■ EXERCISE INSTRUCTIONS ■
Within the entries below, the lines from the one with "-using Ninject;" through the one with "document, string text);" are to be set down exactly, both ends kept.

■ SUPPLIED ENTRIES ■
***

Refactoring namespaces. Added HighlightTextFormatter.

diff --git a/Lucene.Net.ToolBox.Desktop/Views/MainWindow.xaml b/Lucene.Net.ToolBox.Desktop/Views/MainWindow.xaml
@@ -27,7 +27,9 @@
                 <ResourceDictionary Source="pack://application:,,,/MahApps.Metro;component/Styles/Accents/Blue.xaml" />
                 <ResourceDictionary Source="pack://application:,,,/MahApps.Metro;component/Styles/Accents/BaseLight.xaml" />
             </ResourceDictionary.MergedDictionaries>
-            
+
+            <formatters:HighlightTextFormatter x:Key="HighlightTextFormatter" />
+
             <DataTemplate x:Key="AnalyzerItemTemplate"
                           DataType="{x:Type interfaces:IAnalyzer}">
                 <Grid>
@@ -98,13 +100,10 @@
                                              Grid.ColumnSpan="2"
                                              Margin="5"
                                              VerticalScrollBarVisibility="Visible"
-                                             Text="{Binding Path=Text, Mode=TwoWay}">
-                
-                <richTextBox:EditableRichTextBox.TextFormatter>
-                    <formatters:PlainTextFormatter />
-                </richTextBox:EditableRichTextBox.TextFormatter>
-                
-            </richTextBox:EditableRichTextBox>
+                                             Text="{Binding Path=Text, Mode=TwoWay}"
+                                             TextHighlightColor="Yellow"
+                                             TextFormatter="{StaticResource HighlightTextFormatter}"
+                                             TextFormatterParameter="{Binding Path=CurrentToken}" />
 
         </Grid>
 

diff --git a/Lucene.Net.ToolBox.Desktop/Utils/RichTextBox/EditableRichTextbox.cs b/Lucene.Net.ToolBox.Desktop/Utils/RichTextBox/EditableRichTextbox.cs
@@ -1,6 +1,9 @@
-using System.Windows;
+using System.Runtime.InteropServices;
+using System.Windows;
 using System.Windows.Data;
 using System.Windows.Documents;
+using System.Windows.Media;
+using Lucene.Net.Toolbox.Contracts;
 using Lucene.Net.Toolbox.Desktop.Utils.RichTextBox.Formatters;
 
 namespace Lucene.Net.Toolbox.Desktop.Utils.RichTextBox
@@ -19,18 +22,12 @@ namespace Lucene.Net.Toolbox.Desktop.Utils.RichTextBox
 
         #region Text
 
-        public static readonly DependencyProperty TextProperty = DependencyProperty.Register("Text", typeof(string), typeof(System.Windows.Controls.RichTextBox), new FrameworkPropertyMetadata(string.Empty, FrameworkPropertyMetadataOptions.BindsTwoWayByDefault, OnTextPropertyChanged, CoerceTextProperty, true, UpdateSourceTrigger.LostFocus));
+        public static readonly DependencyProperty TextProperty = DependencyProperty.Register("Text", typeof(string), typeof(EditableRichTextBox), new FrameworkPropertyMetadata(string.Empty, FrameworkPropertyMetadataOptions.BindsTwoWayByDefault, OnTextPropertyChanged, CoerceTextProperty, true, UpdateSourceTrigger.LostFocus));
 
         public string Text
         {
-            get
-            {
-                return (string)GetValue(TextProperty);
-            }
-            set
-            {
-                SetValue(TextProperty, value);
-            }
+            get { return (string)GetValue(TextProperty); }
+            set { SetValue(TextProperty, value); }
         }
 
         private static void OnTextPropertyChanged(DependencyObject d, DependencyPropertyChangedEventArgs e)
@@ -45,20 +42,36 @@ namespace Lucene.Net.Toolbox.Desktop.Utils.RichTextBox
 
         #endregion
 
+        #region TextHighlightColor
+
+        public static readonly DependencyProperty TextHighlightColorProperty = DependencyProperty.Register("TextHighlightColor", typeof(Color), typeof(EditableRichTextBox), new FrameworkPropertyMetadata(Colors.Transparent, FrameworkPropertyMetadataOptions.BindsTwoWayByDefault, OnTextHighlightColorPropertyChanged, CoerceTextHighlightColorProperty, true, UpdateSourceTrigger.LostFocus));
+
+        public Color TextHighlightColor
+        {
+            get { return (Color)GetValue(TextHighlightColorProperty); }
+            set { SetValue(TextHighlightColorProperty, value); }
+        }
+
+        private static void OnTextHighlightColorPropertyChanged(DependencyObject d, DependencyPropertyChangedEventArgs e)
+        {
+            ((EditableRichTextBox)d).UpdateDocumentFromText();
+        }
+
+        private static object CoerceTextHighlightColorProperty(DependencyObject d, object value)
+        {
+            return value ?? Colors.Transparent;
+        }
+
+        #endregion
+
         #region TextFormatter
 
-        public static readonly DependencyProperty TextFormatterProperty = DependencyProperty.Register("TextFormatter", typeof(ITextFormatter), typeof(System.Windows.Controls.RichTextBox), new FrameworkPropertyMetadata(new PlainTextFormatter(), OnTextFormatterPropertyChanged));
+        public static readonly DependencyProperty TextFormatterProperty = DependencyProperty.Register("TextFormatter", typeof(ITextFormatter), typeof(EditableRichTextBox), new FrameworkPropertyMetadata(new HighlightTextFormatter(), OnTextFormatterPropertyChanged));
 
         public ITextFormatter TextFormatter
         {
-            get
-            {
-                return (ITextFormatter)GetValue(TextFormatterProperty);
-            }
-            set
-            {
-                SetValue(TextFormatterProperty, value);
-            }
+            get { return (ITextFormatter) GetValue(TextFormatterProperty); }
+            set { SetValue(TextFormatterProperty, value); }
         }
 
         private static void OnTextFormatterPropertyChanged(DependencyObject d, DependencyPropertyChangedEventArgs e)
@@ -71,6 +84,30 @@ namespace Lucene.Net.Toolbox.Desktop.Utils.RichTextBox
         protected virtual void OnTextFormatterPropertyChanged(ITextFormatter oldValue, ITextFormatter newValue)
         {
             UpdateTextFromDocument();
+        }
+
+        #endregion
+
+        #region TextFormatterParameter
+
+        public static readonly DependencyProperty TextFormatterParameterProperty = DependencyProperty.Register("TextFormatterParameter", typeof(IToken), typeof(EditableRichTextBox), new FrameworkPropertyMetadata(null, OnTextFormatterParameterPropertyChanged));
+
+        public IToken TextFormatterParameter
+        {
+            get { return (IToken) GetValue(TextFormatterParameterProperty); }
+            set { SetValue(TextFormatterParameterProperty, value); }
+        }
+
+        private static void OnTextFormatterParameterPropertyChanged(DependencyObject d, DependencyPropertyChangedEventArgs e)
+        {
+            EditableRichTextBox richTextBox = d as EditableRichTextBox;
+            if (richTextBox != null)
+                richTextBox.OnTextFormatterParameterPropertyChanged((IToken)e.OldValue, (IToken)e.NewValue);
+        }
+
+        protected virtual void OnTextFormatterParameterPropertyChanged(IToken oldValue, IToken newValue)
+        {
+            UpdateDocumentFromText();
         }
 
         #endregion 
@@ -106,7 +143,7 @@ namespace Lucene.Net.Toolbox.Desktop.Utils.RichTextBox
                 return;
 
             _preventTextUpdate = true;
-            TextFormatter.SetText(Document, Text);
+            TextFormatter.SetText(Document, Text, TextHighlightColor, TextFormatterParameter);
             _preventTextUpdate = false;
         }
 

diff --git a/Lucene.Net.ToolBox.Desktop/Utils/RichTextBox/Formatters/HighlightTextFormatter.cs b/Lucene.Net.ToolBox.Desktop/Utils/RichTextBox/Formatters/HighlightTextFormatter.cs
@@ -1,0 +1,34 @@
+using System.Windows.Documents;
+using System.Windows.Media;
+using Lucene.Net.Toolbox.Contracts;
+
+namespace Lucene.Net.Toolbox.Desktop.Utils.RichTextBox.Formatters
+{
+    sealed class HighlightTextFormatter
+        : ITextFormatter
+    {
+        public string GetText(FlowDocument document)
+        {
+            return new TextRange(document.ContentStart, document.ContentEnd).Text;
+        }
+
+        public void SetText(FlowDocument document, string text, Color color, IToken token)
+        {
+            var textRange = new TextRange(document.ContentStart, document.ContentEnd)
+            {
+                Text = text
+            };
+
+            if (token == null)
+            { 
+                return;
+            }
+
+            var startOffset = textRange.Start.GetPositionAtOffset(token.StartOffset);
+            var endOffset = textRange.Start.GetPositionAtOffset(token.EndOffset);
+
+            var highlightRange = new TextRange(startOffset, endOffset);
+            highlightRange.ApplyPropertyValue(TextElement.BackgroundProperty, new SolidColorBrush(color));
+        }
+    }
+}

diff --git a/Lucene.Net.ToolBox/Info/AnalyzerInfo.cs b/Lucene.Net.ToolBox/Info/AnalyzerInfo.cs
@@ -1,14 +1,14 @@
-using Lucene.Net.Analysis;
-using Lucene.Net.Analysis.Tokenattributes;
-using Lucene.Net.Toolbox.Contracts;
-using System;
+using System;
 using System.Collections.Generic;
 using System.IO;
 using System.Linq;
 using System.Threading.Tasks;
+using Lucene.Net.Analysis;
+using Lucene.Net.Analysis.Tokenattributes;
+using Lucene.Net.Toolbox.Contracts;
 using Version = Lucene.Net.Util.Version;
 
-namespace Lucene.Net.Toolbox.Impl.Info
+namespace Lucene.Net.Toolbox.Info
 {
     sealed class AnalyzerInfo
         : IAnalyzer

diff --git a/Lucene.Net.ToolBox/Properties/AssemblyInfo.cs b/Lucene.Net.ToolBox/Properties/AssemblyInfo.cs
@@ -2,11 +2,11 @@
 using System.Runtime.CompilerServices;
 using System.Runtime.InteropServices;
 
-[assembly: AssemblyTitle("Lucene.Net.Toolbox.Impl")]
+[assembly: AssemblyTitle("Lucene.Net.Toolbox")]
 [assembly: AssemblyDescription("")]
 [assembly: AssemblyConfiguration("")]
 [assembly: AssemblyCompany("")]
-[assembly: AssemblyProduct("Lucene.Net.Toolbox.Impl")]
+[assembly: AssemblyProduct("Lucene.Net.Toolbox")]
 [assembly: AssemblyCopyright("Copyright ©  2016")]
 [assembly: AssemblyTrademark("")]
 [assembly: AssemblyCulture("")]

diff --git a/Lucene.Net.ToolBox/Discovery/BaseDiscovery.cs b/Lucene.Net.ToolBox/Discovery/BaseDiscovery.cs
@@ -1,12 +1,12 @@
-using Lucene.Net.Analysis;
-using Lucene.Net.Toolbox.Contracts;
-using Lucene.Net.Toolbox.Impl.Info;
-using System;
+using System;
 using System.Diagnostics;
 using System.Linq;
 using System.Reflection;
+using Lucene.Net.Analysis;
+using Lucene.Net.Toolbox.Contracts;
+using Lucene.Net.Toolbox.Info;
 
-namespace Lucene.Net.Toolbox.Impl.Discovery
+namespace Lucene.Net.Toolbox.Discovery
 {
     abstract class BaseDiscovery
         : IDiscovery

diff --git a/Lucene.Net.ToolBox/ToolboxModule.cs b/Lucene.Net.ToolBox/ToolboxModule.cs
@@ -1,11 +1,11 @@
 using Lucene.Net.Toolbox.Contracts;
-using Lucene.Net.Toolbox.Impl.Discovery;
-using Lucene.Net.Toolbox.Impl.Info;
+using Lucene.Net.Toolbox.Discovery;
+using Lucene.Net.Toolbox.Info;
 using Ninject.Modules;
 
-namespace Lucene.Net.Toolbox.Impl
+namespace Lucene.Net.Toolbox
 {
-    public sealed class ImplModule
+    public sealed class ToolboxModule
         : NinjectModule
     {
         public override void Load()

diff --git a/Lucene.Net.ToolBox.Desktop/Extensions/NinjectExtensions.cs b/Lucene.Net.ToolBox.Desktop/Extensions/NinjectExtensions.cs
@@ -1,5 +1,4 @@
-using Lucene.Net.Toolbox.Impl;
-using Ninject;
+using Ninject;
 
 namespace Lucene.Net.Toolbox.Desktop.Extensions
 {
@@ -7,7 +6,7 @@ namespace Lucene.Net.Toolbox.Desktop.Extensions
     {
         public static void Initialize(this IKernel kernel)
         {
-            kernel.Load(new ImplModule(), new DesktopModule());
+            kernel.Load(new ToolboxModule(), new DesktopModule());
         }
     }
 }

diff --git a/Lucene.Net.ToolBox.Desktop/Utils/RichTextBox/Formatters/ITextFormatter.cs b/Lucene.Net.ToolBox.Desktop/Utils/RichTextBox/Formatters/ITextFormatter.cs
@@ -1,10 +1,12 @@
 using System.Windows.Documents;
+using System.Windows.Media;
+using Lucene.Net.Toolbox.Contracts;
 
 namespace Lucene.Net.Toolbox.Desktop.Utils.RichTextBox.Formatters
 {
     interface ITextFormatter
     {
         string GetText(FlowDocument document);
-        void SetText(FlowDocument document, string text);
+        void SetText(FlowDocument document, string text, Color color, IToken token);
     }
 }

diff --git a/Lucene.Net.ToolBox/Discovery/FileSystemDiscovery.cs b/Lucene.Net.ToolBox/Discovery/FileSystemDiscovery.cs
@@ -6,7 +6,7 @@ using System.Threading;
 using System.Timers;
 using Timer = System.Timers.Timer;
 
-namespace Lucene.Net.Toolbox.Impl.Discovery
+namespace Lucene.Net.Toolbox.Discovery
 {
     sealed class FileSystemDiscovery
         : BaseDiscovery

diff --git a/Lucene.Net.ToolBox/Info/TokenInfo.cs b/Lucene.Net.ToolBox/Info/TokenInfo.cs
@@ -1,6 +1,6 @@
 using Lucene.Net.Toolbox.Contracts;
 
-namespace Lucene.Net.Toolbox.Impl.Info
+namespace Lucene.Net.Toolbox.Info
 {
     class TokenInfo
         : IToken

***

■ RESPONSE ■
-using Ninject;
+using Ninject;
 
 namespace Lucene.Net.Toolbox.Desktop.Extensions
 {
@@ -7,7 +6,7 @@ namespace Lucene.Net.Toolbox.Desktop.Extensions
     {
         public static void Initialize(this IKernel kernel)
         {
-            kernel.Load(new ImplModule(), new DesktopModule());
+            kernel.Load(new ToolboxModule(), new DesktopModule());
         }
     }
 }

diff --git a/Lucene.Net.ToolBox.Desktop/Utils/RichTextBox/Formatters/ITextFormatter.cs b/Lucene.Net.ToolBox.Desktop/Utils/RichTextBox/Formatters/ITextFormatter.cs
@@ -1,10 +1,12 @@
 using System.Windows.Documents;
+using System.Windows.Media;
+using Lucene.Net.Toolbox.Contracts;
 
 namespace Lucene.Net.Toolbox.Desktop.Utils.RichTextBox.Formatters
 {
     interface ITextFormatter
     {
         string GetText(FlowDocument document);
-        void SetText(FlowDocument document, string text);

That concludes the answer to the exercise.